The moon landing marked the end of the space race, a stunning achievement of little obvious immediate benefit. But it did give us a whole new perspective on our world, and marked the beginning of a new technological age. In the same way, understanding the human genome could eventually provide medicine with a new, holistic basis. More important than a knowledge of each individual gene will be an understanding of the myriad ways in which they work together, and uncovering the variations that underlie cancer, heart disease, hundreds of inherited conditions and individual drug responses. Perhaps we will at last see an end to all those simplistic scientific and media explanations of the 'a gene for..' variety.
Of course, the benefits of the project will not appear overnight and, for the moment, there is plenty of ammunition for those keen to play down its significance. Chief amongst the criticisms are that it has cost too much money, and that it will only help those living in the developed world. But tracking down the gene responsible for Huntington's Disease took several teams of scientists ten years. Once the 'gold standard' human genetic sequence is available, probably in three years time, similar gene hunts could be carried out in months, perhaps weeks - and for a fraction of the cost.
Many of the eventual benefits of the moon landing were unforeseen spin-offs of the technology - including, famously, Velcro. Similarly, the computers developed to crunch through the three billion DNA base-pairs of human code can sail through the few million that make up the average bacterial genome with relative ease.
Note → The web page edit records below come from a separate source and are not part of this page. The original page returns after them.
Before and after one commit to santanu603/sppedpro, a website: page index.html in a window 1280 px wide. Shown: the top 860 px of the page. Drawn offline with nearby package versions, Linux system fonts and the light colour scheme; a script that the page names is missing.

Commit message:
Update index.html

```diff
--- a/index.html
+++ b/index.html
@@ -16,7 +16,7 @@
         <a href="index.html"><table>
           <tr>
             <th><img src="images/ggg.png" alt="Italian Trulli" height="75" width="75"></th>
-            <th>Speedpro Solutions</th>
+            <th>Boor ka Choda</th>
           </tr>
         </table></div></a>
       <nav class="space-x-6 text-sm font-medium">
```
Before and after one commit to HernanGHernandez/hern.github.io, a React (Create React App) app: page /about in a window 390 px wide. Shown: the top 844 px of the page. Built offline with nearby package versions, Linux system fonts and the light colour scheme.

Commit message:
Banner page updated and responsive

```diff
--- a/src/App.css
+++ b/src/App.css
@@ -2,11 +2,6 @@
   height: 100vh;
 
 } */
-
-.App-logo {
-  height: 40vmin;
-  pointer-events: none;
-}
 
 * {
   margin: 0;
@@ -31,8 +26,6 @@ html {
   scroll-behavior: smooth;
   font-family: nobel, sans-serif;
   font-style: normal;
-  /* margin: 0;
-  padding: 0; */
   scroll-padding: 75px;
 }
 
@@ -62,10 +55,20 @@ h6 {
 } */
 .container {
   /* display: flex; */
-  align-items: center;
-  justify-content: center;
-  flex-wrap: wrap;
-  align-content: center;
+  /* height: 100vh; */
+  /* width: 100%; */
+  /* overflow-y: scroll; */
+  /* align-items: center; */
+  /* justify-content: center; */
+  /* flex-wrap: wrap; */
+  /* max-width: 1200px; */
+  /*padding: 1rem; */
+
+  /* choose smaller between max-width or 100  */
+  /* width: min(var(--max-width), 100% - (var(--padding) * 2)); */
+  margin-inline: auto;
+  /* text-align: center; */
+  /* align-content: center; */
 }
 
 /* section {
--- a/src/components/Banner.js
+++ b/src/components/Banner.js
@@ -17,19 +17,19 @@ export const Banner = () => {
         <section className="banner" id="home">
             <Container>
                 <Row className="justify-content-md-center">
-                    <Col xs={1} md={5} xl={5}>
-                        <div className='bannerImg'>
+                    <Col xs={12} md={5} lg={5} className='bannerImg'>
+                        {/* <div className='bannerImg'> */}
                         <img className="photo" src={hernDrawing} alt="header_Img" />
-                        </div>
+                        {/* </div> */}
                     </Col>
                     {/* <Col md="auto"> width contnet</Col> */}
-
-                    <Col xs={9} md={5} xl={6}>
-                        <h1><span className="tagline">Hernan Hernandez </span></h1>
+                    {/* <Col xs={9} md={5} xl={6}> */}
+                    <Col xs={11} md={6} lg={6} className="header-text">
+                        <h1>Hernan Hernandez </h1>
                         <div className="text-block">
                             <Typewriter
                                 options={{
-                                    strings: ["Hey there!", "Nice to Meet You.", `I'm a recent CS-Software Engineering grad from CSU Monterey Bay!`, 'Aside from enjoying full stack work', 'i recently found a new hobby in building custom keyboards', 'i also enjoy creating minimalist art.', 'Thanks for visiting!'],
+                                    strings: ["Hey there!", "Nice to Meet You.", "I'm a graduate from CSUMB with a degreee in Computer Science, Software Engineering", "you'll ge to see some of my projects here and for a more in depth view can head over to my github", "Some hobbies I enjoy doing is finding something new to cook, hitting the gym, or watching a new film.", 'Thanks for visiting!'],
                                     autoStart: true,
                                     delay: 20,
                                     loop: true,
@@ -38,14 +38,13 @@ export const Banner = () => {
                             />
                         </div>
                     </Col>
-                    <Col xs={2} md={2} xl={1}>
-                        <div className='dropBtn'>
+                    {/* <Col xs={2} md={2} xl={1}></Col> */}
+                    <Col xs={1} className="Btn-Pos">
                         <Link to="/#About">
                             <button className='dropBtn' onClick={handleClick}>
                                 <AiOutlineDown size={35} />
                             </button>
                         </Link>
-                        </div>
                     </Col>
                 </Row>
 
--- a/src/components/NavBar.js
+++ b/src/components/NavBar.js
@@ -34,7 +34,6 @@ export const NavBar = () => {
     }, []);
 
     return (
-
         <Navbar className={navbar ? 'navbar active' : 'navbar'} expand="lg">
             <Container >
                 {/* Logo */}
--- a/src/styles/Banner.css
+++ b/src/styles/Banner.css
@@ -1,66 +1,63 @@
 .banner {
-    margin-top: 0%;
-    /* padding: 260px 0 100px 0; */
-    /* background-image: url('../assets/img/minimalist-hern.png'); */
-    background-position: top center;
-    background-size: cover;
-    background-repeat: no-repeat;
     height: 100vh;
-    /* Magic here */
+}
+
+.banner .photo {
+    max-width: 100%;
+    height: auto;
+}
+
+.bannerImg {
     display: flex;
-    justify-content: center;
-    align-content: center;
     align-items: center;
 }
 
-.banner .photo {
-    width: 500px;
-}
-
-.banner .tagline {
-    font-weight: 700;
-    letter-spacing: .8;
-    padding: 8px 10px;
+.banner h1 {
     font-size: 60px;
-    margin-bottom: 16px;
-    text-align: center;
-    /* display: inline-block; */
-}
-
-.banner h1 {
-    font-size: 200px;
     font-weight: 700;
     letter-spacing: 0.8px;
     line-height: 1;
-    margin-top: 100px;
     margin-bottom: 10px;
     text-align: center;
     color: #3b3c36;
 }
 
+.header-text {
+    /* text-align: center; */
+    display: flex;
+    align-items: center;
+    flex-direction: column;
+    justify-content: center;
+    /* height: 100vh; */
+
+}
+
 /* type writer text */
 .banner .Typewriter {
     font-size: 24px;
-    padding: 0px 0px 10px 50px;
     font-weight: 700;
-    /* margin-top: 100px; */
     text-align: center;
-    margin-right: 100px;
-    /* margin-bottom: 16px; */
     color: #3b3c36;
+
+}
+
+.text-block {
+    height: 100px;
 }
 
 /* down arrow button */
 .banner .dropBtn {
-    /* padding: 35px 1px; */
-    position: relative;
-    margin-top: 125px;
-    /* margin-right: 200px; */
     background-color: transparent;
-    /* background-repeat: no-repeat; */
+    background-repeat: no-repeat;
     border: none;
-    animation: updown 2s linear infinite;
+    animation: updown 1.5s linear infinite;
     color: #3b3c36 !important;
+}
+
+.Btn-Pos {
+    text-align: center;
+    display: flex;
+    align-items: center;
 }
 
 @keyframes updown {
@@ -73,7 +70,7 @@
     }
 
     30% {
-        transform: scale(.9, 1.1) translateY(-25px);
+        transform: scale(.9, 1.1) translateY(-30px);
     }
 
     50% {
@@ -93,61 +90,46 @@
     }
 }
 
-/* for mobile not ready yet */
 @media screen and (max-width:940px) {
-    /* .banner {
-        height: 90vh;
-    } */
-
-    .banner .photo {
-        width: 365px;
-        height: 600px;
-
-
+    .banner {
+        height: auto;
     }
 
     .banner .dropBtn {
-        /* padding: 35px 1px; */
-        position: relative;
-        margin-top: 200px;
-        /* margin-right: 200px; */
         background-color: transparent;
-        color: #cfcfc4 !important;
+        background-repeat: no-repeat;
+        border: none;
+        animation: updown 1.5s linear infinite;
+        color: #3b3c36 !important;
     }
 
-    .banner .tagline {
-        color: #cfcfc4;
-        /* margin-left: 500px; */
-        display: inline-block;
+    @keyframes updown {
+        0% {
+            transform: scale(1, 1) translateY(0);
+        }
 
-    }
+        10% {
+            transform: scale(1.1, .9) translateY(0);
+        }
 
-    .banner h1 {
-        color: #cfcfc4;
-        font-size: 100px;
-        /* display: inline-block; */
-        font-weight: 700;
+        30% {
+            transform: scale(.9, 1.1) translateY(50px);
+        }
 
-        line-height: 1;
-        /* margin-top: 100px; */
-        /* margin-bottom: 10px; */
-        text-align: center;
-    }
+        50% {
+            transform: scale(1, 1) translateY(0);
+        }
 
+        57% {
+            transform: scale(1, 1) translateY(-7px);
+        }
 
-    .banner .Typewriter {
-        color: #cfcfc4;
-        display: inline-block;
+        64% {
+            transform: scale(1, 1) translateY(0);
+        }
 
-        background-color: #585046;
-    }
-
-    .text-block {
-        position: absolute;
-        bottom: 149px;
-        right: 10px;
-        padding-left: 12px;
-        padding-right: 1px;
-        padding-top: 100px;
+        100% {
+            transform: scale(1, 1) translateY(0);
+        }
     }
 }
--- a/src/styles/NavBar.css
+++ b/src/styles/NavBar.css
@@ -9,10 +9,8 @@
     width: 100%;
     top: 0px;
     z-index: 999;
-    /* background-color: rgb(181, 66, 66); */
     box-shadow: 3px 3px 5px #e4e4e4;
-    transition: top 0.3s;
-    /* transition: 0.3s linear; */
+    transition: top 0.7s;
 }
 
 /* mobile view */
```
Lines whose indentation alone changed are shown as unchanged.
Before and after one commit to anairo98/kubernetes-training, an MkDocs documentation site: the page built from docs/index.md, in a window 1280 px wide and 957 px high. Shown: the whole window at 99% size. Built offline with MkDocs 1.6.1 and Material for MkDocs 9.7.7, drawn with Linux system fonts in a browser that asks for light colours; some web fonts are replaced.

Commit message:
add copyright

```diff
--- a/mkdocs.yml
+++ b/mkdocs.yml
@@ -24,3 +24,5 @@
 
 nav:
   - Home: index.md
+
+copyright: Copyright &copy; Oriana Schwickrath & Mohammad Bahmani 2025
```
Diagnostic tests, treatments and vaccines for the infectious diseases that plague the developing world may be among the benefits of the genomic age of medicine. Eventually, the Human Genome Project could change our world even more profoundly than the moon landing did.